-------- Material for the task --------

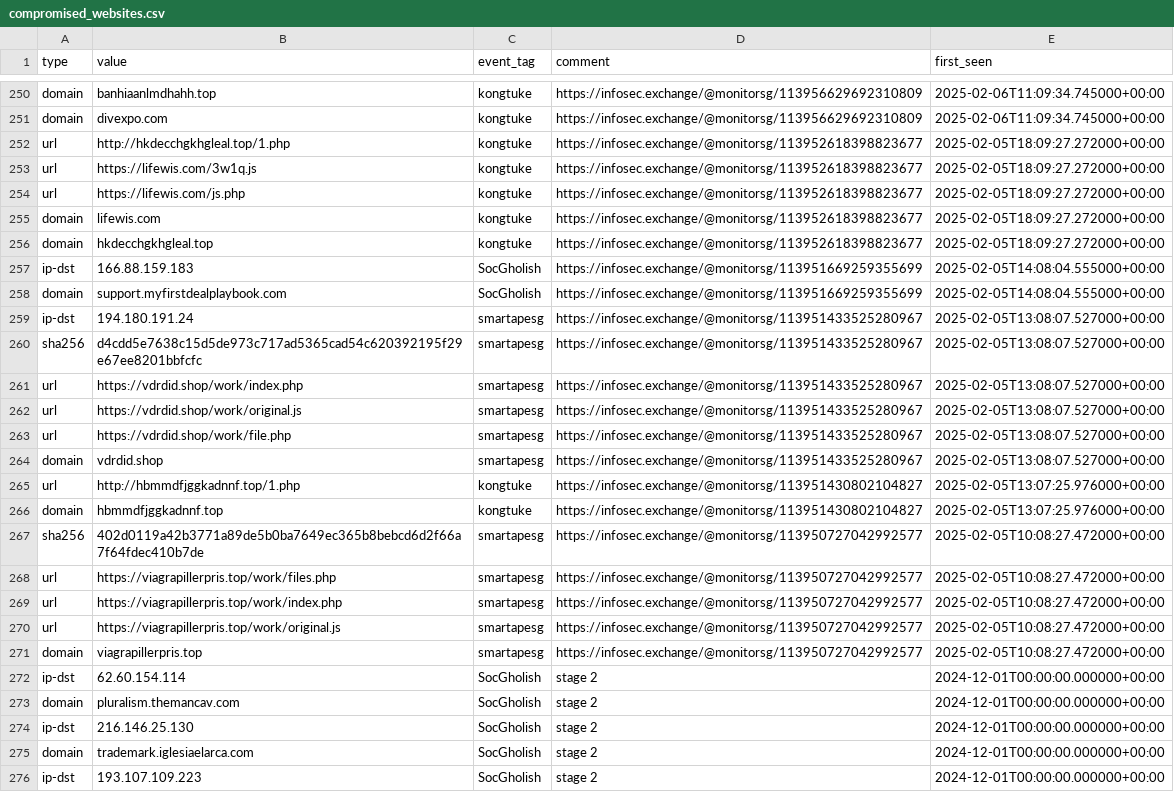
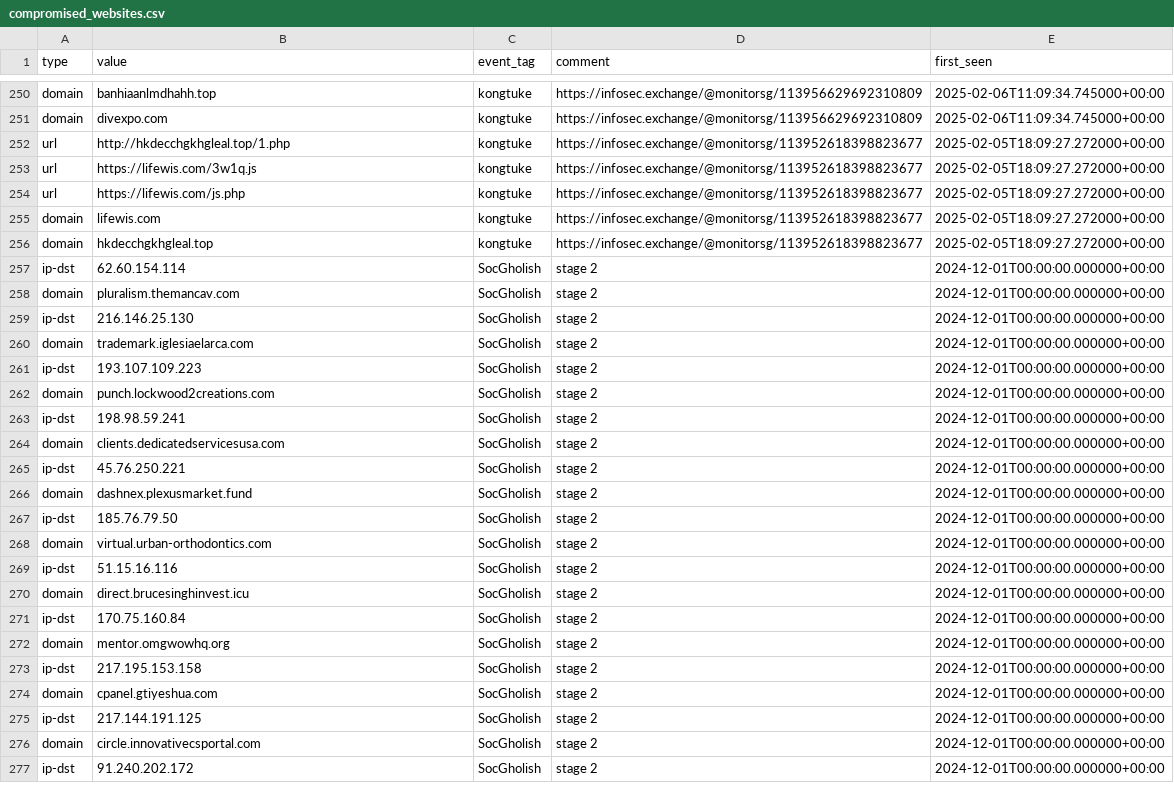
Before and after one commit to Gusty-Dusty/compromised_feeds, a CSV file: 30_days/compromised_websites.csv, drawn as a sheet; only a part is shown, gaps mark what is left out; the shorter side is filled out with more unchanged rows; the diff names each change by its address in the sheet, - before the commit and + after, or states it on an @@ line.

```diff
--- a/30_days/compromised_websites.csv
+++ b/30_days/compromised_websites.csv
-row 257: ip-dst | 166.88.159.183 | SocGholish | https://infosec.exchange/@monitorsg/113951669259355699 | 2025-02-05T14:08:04.555000+00:00
-row 258: domain | support.myfirstdealplaybook.com | SocGholish | https://infosec.exchange/@monitorsg/113951669259355699 | 2025-02-05T14:08:04.555000+00:00
-row 259: ip-dst | 194.180.191.24 | smartapesg | https://infosec.exchange/@monitorsg/113951433525280967 | 2025-02-05T13:08:07.527000+00:00
-row 260: sha256 | d4cdd5e7638c15d5de973c717ad5365cad54c620392195f29e67ee8201bbfcfc | smartapesg | https://infosec.exchange/@monitorsg/113951433525280967 | 2025-02-05T13:08:07.527000+00:00
-row 261: url | https://vdrdid.shop/work/index.php | smartapesg | https://infosec.exchange/@monitorsg/113951433525280967 | 2025-02-05T13:08:07.527000+00:00
-row 262: url | https://vdrdid.shop/work/original.js | smartapesg | https://infosec.exchange/@monitorsg/113951433525280967 | 2025-02-05T13:08:07.527000+00:00
-row 263: url | https://vdrdid.shop/work/file.php | smartapesg | https://infosec.exchange/@monitorsg/113951433525280967 | 2025-02-05T13:08:07.527000+00:00
-row 264: domain | vdrdid.shop | smartapesg | https://infosec.exchange/@monitorsg/113951433525280967 | 2025-02-05T13:08:07.527000+00:00
-row 265: url | http://hbmmdfjggkadnnf.top/1.php | kongtuke | https://infosec.exchange/@monitorsg/113951430802104827 | 2025-02-05T13:07:25.976000+00:00
-row 266: domain | hbmmdfjggkadnnf.top | kongtuke | https://infosec.exchange/@monitorsg/113951430802104827 | 2025-02-05T13:07:25.976000+00:00
-row 267: sha256 | 402d0119a42b3771a89de5b0ba7649ec365b8bebcd6d2f66a7f64fdec410b7de | smartapesg | https://infosec.exchange/@monitorsg/113950727042992577 | 2025-02-05T10:08:27.472000+00:00
-row 268: url | https://viagrapillerpris.top/work/files.php | smartapesg | https://infosec.exchange/@monitorsg/113950727042992577 | 2025-02-05T10:08:27.472000+00:00
-row 269: url | https://viagrapillerpris.top/work/index.php | smartapesg | https://infosec.exchange/@monitorsg/113950727042992577 | 2025-02-05T10:08:27.472000+00:00
-row 270: url | https://viagrapillerpris.top/work/original.js | smartapesg | https://infosec.exchange/@monitorsg/113950727042992577 | 2025-02-05T10:08:27.472000+00:00
-row 271: domain | viagrapillerpris.top | smartapesg | https://infosec.exchange/@monitorsg/113950727042992577 | 2025-02-05T10:08:27.472000+00:00
```
Also changed, not shown: 7_days/compromised_websites.csv, 6 other files.
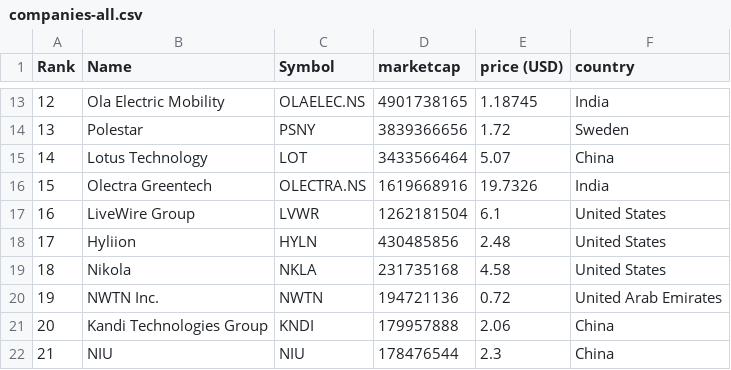
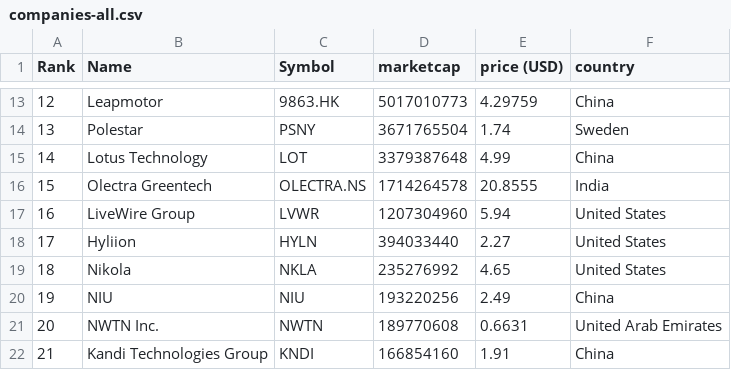
Before and after one commit to sosalemorvan/merida-june-6-2024_artfisica, a CSV file: companies-all.csv, drawn as a sheet; only a part is shown, gaps mark what is left out; the diff covers the shown part only.

```diff
--- a/companies-all.csv
+++ b/companies-all.csv
@@ -13,10 +13,10 @@
-"12","Ola Electric Mobility","OLAELEC.NS","4901738165","1.18745","India"
-"13","Polestar","PSNY","3839366656","1.72","Sweden"
-"14","Lotus Technology","LOT","3433566464","5.07","China"
-"15","Olectra Greentech","OLECTRA.NS","1619668916","19.7326","India"
-"16","LiveWire Group","LVWR","1262181504","6.1","United States"
-"17","Hyliion","HYLN","430485856","2.48","United States"
-"18","Nikola","NKLA","231735168","4.58","United States"
-"19","NWTN Inc.","NWTN","194721136","0.72","United Arab Emirates"
-"20","Kandi Technologies Group","KNDI","179957888","2.06","China"
-"21","NIU","NIU","178476544","2.3","China"
+"12","Leapmotor","9863.HK","5017010773","4.29759","China"
+"13","Polestar","PSNY","3671765504","1.74","Sweden"
+"14","Lotus Technology","LOT","3379387648","4.99","China"
+"15","Olectra Greentech","OLECTRA.NS","1714264578","20.8555","India"
+"16","LiveWire Group","LVWR","1207304960","5.94","United States"
+"17","Hyliion","HYLN","394033440","2.27","United States"
+"18","Nikola","NKLA","235276992","4.65","United States"
+"19","NIU","NIU","193220256","2.49","China"
+"20","NWTN Inc.","NWTN","189770608","0.6631","United Arab Emirates"
+"21","Kandi Technologies Group","KNDI","166854160","1.91","China"
```
Also changed, not shown: 91 edited cells elsewhere in this file, companies-china.csv.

--------

**Task description**.
Every line above should be returned exactly; the pictures stay out.

**Solution to the problem**.
Before and after one commit to Gusty-Dusty/compromised_feeds, a CSV file: 30_days/compromised_websites.csv, drawn as a sheet; only a part is shown, gaps mark what is left out; the shorter side is filled out with more unchanged rows; the diff names each change by its address in the sheet, - before the commit and + after, or states it on an @@ line.

```diff
--- a/30_days/compromised_websites.csv
+++ b/30_days/compromised_websites.csv
-row 257: ip-dst | 166.88.159.183 | SocGholish | https://infosec.exchange/@monitorsg/113951669259355699 | 2025-02-05T14:08:04.555000+00:00
-row 258: domain | support.myfirstdealplaybook.com | SocGholish | https://infosec.exchange/@monitorsg/113951669259355699 | 2025-02-05T14:08:04.555000+00:00
-row 259: ip-dst | 194.180.191.24 | smartapesg | https://infosec.exchange/@monitorsg/113951433525280967 | 2025-02-05T13:08:07.527000+00:00
-row 260: sha256 | d4cdd5e7638c15d5de973c717ad5365cad54c620392195f29e67ee8201bbfcfc | smartapesg | https://infosec.exchange/@monitorsg/113951433525280967 | 2025-02-05T13:08:07.527000+00:00
-row 261: url | https://vdrdid.shop/work/index.php | smartapesg | https://infosec.exchange/@monitorsg/113951433525280967 | 2025-02-05T13:08:07.527000+00:00
-row 262: url | https://vdrdid.shop/work/original.js | smartapesg | https://infosec.exchange/@monitorsg/113951433525280967 | 2025-02-05T13:08:07.527000+00:00
-row 263: url | https://vdrdid.shop/work/file.php | smartapesg | https://infosec.exchange/@monitorsg/113951433525280967 | 2025-02-05T13:08:07.527000+00:00
-row 264: domain | vdrdid.shop | smartapesg | https://infosec.exchange/@monitorsg/113951433525280967 | 2025-02-05T13:08:07.527000+00:00
-row 265: url | http://hbmmdfjggkadnnf.top/1.php | kongtuke | https://infosec.exchange/@monitorsg/113951430802104827 | 2025-02-05T13:07:25.976000+00:00
-row 266: domain | hbmmdfjggkadnnf.top | kongtuke | https://infosec.exchange/@monitorsg/113951430802104827 | 2025-02-05T13:07:25.976000+00:00
-row 267: sha256 | 402d0119a42b3771a89de5b0ba7649ec365b8bebcd6d2f66a7f64fdec410b7de | smartapesg | https://infosec.exchange/@monitorsg/113950727042992577 | 2025-02-05T10:08:27.472000+00:00
-row 268: url | https://viagrapillerpris.top/work/files.php | smartapesg | https://infosec.exchange/@monitorsg/113950727042992577 | 2025-02-05T10:08:27.472000+00:00
-row 269: url | https://viagrapillerpris.top/work/index.php | smartapesg | https://infosec.exchange/@monitorsg/113950727042992577 | 2025-02-05T10:08:27.472000+00:00
-row 270: url | https://viagrapillerpris.top/work/original.js | smartapesg | https://infosec.exchange/@monitorsg/113950727042992577 | 2025-02-05T10:08:27.472000+00:00
-row 271: domain | viagrapillerpris.top | smartapesg | https://infosec.exchange/@monitorsg/113950727042992577 | 2025-02-05T10:08:27.472000+00:00
```
Also changed, not shown: 7_days/compromised_websites.csv, 6 other files.
Before and after one commit to sosalemorvan/merida-june-6-2024_artfisica, a CSV file: companies-all.csv, drawn as a sheet; only a part is shown, gaps mark what is left out; the diff covers the shown part only.

```diff
--- a/companies-all.csv
+++ b/companies-all.csv
@@ -13,10 +13,10 @@
-"12","Ola Electric Mobility","OLAELEC.NS","4901738165","1.18745","India"
-"13","Polestar","PSNY","3839366656","1.72","Sweden"
-"14","Lotus Technology","LOT","3433566464","5.07","China"
-"15","Olectra Greentech","OLECTRA.NS","1619668916","19.7326","India"
-"16","LiveWire Group","LVWR","1262181504","6.1","United States"
-"17","Hyliion","HYLN","430485856","2.48","United States"
-"18","Nikola","NKLA","231735168","4.58","United States"
-"19","NWTN Inc.","NWTN","194721136","0.72","United Arab Emirates"
-"20","Kandi Technologies Group","KNDI","179957888","2.06","China"
-"21","NIU","NIU","178476544","2.3","China"
+"12","Leapmotor","9863.HK","5017010773","4.29759","China"
+"13","Polestar","PSNY","3671765504","1.74","Sweden"
+"14","Lotus Technology","LOT","3379387648","4.99","China"
+"15","Olectra Greentech","OLECTRA.NS","1714264578","20.8555","India"
+"16","LiveWire Group","LVWR","1207304960","5.94","United States"
+"17","Hyliion","HYLN","394033440","2.27","United States"
+"18","Nikola","NKLA","235276992","4.65","United States"
+"19","NIU","NIU","193220256","2.49","China"
+"20","NWTN Inc.","NWTN","189770608","0.6631","United Arab Emirates"
+"21","Kandi Technologies Group","KNDI","166854160","1.91","China"
```
Also changed, not shown: 91 edited cells elsewhere in this file, companies-china.csv.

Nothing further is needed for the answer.